"Seems like a decent return for a pretty minimal upfront investment," he wrote.
Nansen said the city didn't want to set precedence by paying the assessment for one developer and not the next.
But what about making the other developer, who is benefiting from the deeper lines, pay the difference?
Nansen said administratively, that's not exactly realistic.
He said for example, if infrastructure was put in to benefit one property but also benefited four other surrounding properties, and the first owner only paid what he needed, the rest of the costs would be assessed to the remaining four. If that kept going down the line, the last person to develop would have been assessed five different times, he explained.
"This is policy, and this is how we've applied it in the past," Nansen said of charging Renner for the deeper infrastructure.
Renner disagrees. He said in other cities, the property developer is only charged for what he or she needs and the remaining cost is deferred to the next developer if there was some alteration to infrastructure.
Nansen said that like other developers, Renner has likely benefited from other developers having to put in infrastructure in the past.
Nansen said the cost of the deeper lines was always in the report, which also stated the city doesn't include that in the portion of assessments the city pays.
"He knew upfront about the cost. He brought it (wanting the city to pay for part of the station) to the table at the last part," Nansen said.
"The committee (Community Development Committee) wanted to work with him as much as possible. When it came down to it though, they couldn't modify the policy," he said.
Someone who strongly disagrees with the decision not to modify the policy is Alderman Ron Zeman.

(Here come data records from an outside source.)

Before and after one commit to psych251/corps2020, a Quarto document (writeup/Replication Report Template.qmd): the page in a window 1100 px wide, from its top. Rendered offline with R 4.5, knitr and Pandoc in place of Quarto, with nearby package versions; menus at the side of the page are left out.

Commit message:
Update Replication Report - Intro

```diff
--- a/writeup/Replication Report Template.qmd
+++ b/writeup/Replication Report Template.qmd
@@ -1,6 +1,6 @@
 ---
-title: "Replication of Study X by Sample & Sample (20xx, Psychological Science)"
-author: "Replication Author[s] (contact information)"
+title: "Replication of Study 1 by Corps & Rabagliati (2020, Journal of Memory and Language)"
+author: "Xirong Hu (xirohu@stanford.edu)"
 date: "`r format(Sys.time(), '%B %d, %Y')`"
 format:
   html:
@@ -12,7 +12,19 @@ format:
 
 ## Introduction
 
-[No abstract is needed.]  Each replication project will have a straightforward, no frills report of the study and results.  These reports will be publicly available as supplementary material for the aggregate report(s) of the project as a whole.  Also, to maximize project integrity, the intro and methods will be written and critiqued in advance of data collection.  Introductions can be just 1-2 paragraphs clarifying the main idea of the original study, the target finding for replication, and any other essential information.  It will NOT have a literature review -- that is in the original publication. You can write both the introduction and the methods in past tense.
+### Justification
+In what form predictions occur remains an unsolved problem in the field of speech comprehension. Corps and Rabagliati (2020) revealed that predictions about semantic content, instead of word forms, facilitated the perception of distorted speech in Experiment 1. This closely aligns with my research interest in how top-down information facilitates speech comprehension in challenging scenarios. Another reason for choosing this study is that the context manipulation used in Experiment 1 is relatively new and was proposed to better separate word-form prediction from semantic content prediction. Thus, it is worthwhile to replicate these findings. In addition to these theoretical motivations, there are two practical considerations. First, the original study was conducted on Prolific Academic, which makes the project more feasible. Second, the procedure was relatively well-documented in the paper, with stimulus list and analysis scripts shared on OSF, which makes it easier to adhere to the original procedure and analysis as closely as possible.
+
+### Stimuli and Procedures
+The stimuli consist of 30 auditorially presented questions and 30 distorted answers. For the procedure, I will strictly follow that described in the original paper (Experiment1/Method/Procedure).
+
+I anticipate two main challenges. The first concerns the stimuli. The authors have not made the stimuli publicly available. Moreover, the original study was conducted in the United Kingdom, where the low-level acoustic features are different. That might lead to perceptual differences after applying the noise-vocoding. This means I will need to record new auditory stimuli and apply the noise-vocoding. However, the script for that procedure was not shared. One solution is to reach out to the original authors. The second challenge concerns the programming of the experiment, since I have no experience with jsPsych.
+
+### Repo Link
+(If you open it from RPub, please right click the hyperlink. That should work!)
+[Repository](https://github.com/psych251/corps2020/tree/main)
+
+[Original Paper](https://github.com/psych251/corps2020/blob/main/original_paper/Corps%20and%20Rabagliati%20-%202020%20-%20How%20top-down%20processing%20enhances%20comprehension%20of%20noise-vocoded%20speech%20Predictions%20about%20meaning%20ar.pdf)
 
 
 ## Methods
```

"It's disappointing we as a city can't work out a deal with a local developer, that being Paul Renner," he said. "The city should do a better job of negotiating."
He said last month the city wrote off a $1.4 million loan to the Detroit Lakes Community and Cultural Center, but this month it can't work out a $7,500 difference with Renner.
When Renner stood and spoke at the council meeting Tuesday, he said by denying the bids for his development and putting a stop to the development, the city is denying the $80,000 a year in new property taxes the houses would have brought as well.
"Can you imagine a business turning down $80,000 in revenue yearly over a $7,500 dispute?" Zeman asked.
He said since the council meeting, he's gotten many calls from people saying, "the city is looked at as bullies" against the trades people.
Renner said later in the week that the city is losing more than the $80,000 in taxes. All construction Lakes Country Developers does is local.
"We are Detroit Lakes based, and I believe in Detroit Lakes," he said. Renner has been in business for 27 years. He's already invested $22-$25 million in Detroit Lakes, he said.
He added that since the city has denied his latest housing project, he's taking another project off the construction schedule.
Last month, the council approved Renner's request for a 14-unit apartment building. He said he wouldn't bother with the apartment now.
"The message they've sent is they don't want to do business with me," Renner said.
He said he may revisit building the apartment building, but it will be in another city.
It's more than a dispute over one project, Renner said. There have been issues over the years between the city and Lakes Country Developers.
Zeman said he's hoping the city and Renner can sit down and work something out, because he doesn't see why the city would want to lose the housing developments -- single-family homes and apartment building.
Renner said he'd be willing to continue with Timber Creek if he doesn't have to pay the $7,500. It's a matter of principle for him now.
If he can't work out something with the city, he said he's fully prepared to stop the development. The land will be worth much more in 10 years anyway.
At the council meeting, Alderman G.L. Tucker said it's unfortunate to lose the development and the apartment building, but that he supports the council's decision.
Alderman Bruce Imholte was also in favor of sticking to policy and not accepting the bids.
"I don't want to see a headline in the newspaper that says DL's against development. It's not true. It's complicated," he said.